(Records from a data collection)
= = = =

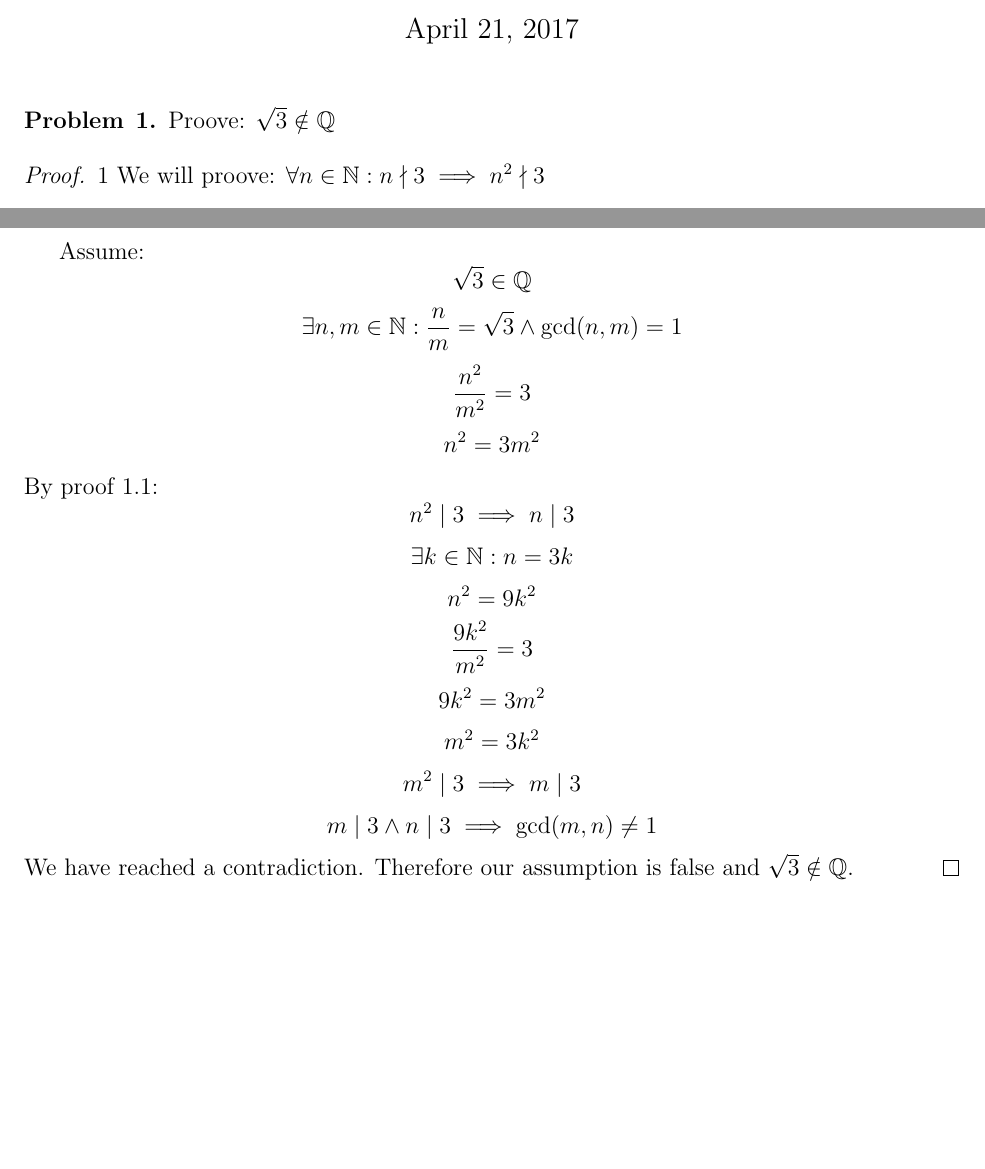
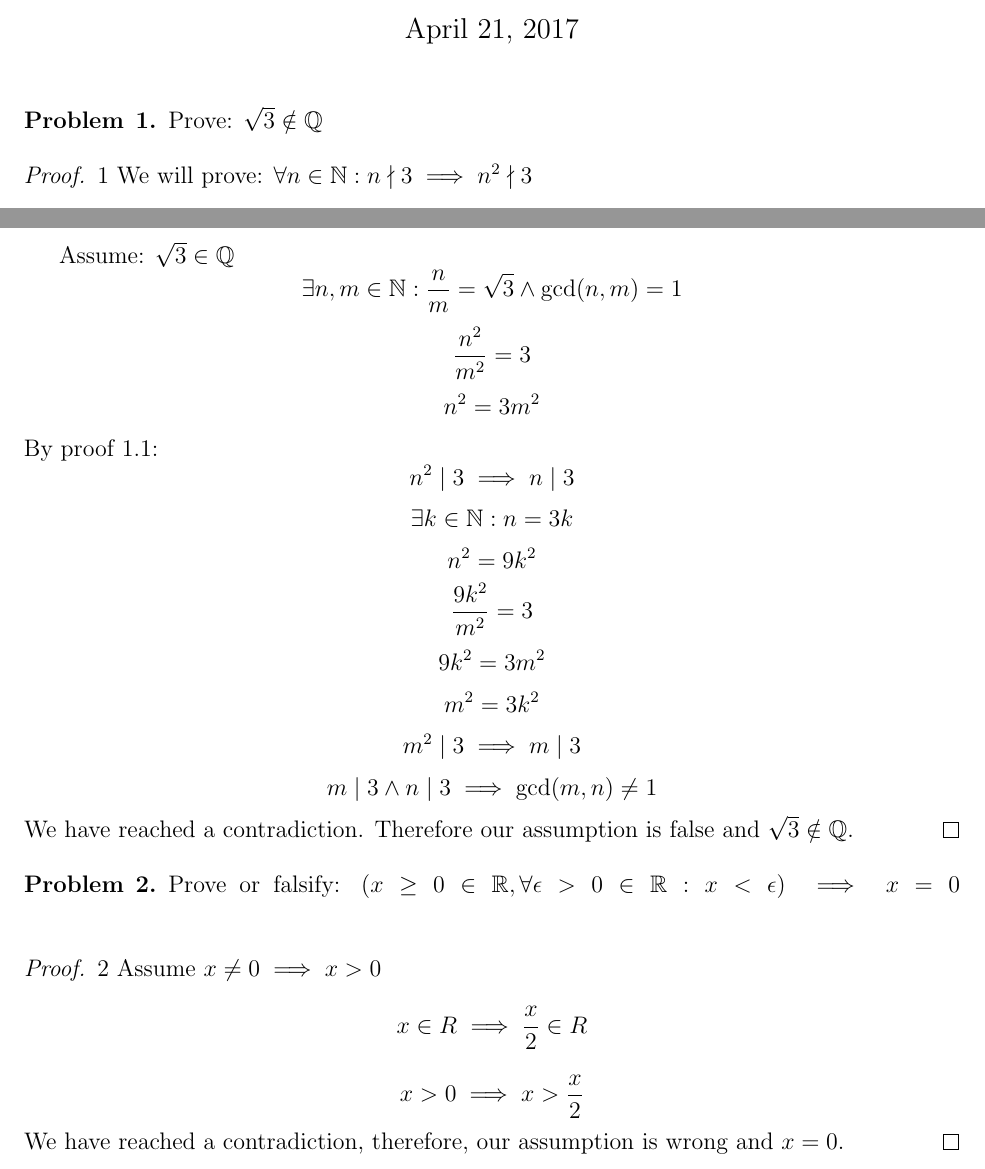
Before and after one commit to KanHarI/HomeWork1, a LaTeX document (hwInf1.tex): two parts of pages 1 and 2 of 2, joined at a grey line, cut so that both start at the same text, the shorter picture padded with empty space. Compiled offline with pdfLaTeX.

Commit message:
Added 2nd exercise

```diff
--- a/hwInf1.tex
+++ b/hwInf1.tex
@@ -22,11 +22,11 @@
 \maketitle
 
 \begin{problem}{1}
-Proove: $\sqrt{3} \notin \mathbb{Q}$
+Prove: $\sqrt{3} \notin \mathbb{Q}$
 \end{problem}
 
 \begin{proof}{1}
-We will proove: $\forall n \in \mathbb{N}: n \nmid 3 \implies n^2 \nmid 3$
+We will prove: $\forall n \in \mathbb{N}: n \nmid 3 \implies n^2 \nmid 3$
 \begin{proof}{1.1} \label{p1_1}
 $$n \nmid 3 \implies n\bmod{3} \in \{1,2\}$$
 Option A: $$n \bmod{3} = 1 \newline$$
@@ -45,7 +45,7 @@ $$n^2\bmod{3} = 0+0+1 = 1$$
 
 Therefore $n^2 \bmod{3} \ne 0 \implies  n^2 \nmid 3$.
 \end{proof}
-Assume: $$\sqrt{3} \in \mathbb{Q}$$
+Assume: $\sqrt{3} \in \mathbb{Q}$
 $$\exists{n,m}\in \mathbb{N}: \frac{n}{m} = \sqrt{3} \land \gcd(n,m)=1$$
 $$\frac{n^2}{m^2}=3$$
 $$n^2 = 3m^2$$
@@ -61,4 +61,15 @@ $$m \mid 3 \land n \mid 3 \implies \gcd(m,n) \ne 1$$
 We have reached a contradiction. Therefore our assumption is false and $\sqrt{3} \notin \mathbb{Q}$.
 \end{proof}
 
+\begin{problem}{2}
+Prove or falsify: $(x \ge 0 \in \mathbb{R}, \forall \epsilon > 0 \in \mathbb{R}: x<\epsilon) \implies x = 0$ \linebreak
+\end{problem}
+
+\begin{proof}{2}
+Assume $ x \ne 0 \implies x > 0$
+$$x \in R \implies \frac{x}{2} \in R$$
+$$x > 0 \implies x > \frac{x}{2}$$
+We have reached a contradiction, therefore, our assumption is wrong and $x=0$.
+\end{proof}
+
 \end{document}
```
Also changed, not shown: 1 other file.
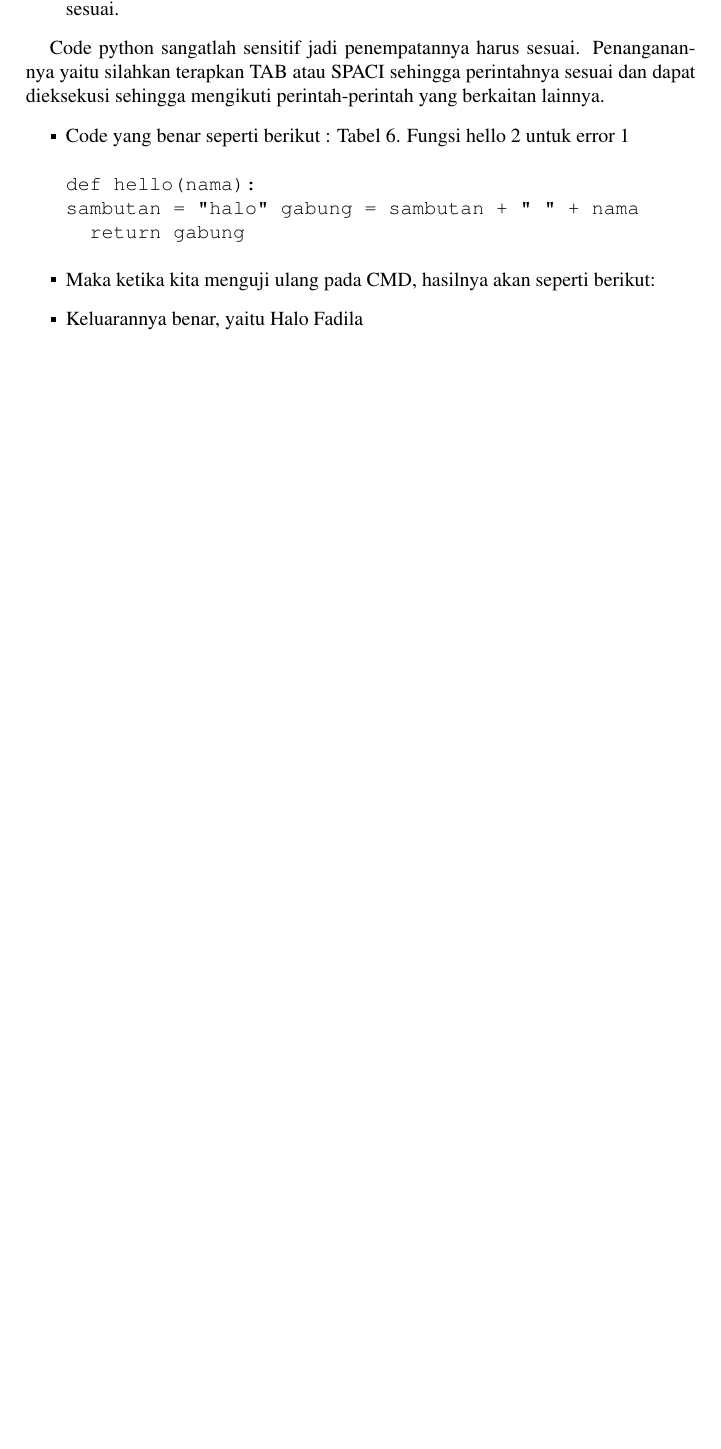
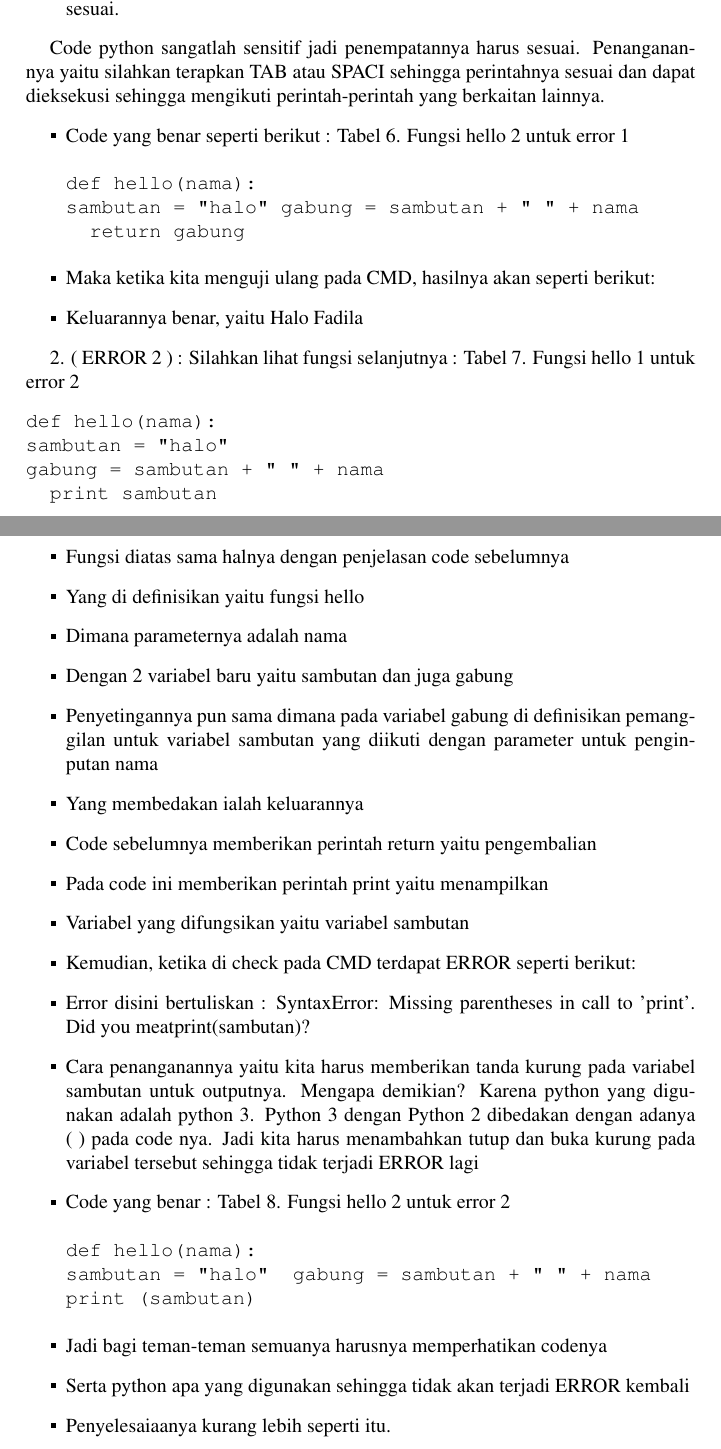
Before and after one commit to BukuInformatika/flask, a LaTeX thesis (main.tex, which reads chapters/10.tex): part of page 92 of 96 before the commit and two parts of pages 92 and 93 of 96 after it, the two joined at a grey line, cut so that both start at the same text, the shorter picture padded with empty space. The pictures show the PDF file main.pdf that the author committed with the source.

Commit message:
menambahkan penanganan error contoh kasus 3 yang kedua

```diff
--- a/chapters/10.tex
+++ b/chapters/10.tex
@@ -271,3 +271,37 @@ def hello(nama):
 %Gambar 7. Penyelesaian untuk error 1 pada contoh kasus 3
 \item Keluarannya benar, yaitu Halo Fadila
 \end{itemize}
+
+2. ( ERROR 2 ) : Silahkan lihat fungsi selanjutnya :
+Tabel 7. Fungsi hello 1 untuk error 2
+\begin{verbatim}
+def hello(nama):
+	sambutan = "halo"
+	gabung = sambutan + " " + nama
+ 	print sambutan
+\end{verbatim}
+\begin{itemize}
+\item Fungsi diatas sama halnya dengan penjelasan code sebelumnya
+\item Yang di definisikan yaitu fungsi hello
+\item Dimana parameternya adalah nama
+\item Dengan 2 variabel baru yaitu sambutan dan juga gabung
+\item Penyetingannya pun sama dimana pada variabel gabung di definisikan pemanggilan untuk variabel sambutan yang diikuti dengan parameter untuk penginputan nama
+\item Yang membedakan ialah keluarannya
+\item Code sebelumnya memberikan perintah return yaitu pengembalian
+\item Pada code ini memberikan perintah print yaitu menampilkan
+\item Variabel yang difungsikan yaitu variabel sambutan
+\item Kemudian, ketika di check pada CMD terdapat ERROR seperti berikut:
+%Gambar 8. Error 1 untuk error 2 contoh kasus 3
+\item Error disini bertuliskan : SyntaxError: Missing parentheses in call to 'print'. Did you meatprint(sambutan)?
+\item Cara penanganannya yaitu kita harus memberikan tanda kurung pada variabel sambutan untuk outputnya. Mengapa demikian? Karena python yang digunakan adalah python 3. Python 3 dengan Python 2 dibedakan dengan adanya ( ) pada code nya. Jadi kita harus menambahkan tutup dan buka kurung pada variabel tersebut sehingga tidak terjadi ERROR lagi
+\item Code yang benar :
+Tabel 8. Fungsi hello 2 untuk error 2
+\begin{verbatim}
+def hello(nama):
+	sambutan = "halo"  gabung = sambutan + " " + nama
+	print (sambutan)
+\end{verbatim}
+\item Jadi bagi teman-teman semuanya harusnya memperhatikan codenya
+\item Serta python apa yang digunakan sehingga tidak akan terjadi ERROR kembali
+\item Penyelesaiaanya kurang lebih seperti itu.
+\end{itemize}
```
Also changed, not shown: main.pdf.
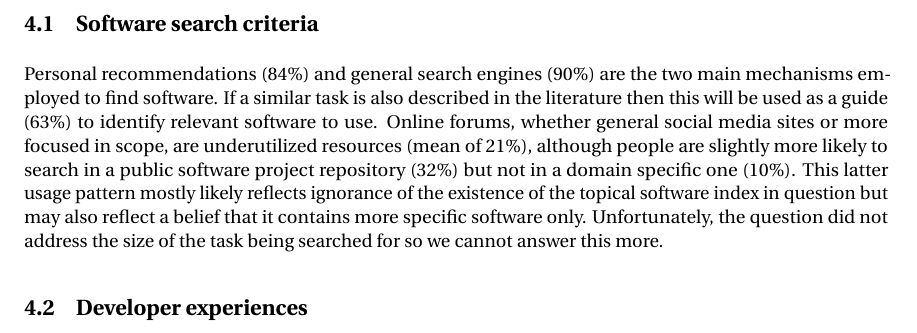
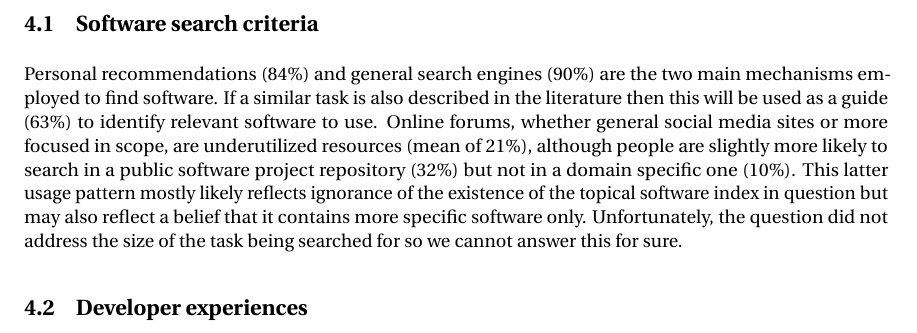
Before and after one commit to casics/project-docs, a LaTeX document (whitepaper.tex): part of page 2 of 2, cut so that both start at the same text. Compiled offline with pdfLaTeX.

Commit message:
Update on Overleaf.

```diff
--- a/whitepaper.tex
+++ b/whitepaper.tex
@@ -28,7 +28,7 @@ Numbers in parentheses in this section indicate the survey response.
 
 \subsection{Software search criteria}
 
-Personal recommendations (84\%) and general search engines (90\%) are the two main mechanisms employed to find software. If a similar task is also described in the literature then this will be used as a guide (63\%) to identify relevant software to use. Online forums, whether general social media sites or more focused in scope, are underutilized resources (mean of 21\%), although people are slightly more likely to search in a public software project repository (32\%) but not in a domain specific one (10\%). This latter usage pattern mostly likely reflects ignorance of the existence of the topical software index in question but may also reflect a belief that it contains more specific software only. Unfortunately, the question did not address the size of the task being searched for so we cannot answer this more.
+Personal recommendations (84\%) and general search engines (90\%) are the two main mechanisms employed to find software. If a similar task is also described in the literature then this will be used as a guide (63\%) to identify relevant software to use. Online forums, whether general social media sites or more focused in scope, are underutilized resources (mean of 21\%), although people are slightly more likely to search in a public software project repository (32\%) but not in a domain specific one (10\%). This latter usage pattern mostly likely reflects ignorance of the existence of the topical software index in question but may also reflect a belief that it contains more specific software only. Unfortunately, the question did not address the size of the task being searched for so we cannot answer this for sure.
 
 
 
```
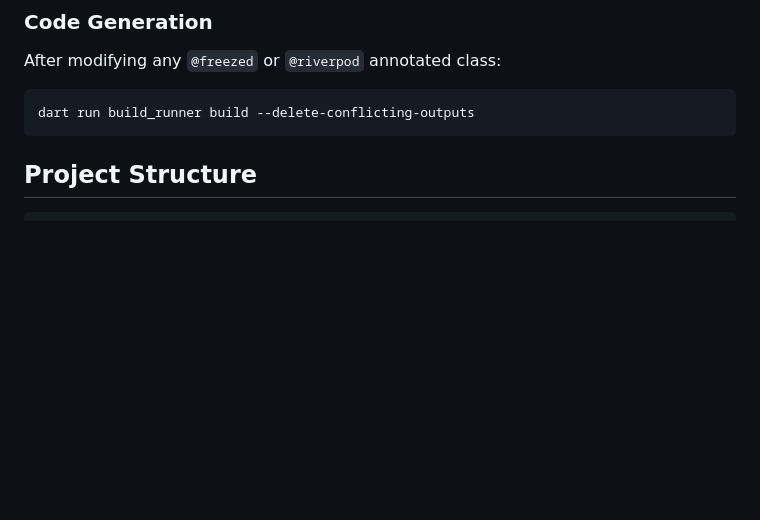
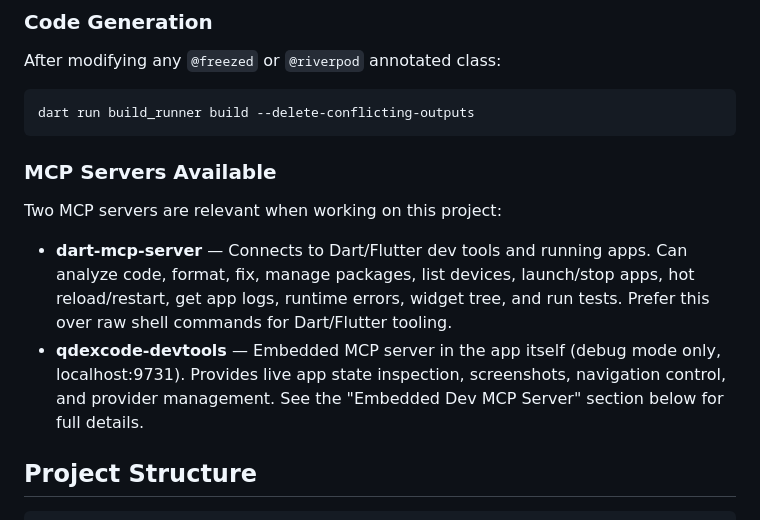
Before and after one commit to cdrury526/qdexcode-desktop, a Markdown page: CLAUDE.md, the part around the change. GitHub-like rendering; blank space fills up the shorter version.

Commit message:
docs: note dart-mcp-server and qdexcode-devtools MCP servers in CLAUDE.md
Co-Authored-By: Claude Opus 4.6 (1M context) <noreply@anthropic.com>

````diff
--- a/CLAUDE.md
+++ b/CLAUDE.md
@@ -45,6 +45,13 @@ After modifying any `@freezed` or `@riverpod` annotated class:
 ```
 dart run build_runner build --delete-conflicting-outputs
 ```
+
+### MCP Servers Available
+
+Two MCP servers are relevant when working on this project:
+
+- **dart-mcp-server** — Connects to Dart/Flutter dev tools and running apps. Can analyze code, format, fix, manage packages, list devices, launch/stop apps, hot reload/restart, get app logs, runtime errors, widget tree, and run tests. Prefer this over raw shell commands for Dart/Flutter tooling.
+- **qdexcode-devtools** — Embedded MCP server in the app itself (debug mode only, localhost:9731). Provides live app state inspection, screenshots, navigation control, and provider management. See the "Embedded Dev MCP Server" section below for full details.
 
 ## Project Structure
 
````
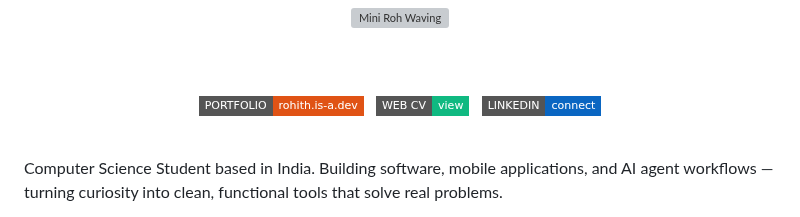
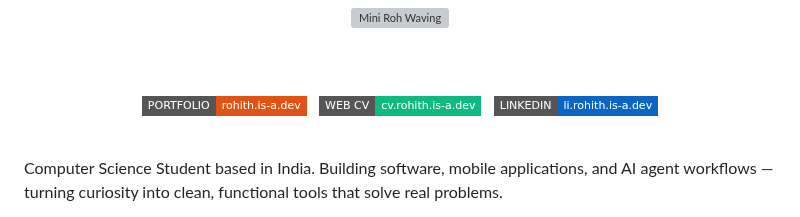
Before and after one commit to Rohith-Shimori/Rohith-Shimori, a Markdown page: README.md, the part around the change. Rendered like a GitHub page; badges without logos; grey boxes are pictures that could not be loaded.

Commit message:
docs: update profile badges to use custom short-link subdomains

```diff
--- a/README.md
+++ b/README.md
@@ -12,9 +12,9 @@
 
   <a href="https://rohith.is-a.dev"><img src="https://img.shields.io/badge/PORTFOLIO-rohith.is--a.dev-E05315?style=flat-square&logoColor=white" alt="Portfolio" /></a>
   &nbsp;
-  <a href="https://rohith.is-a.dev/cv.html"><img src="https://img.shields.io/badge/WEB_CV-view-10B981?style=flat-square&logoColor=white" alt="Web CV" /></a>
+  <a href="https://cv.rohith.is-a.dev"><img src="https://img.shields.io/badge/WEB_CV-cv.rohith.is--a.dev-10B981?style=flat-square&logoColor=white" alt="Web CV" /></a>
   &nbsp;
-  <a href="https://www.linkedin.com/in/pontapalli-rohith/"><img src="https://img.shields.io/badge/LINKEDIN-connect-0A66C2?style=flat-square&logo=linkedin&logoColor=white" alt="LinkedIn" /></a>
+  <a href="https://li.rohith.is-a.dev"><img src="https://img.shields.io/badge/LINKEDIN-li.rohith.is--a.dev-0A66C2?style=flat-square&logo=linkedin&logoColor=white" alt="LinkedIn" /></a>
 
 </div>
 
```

= = = =

### WHAT TO PRODUCE
Among the lines above, which contain the word "hello"? Copy every one.

### OUTPUT
@@ -271,3 +271,37 @@ def hello(nama):
+Tabel 7. Fungsi hello 1 untuk error 2
+def hello(nama):
+\item Yang di definisikan yaitu fungsi hello
+Tabel 8. Fungsi hello 2 untuk error 2
+def hello(nama):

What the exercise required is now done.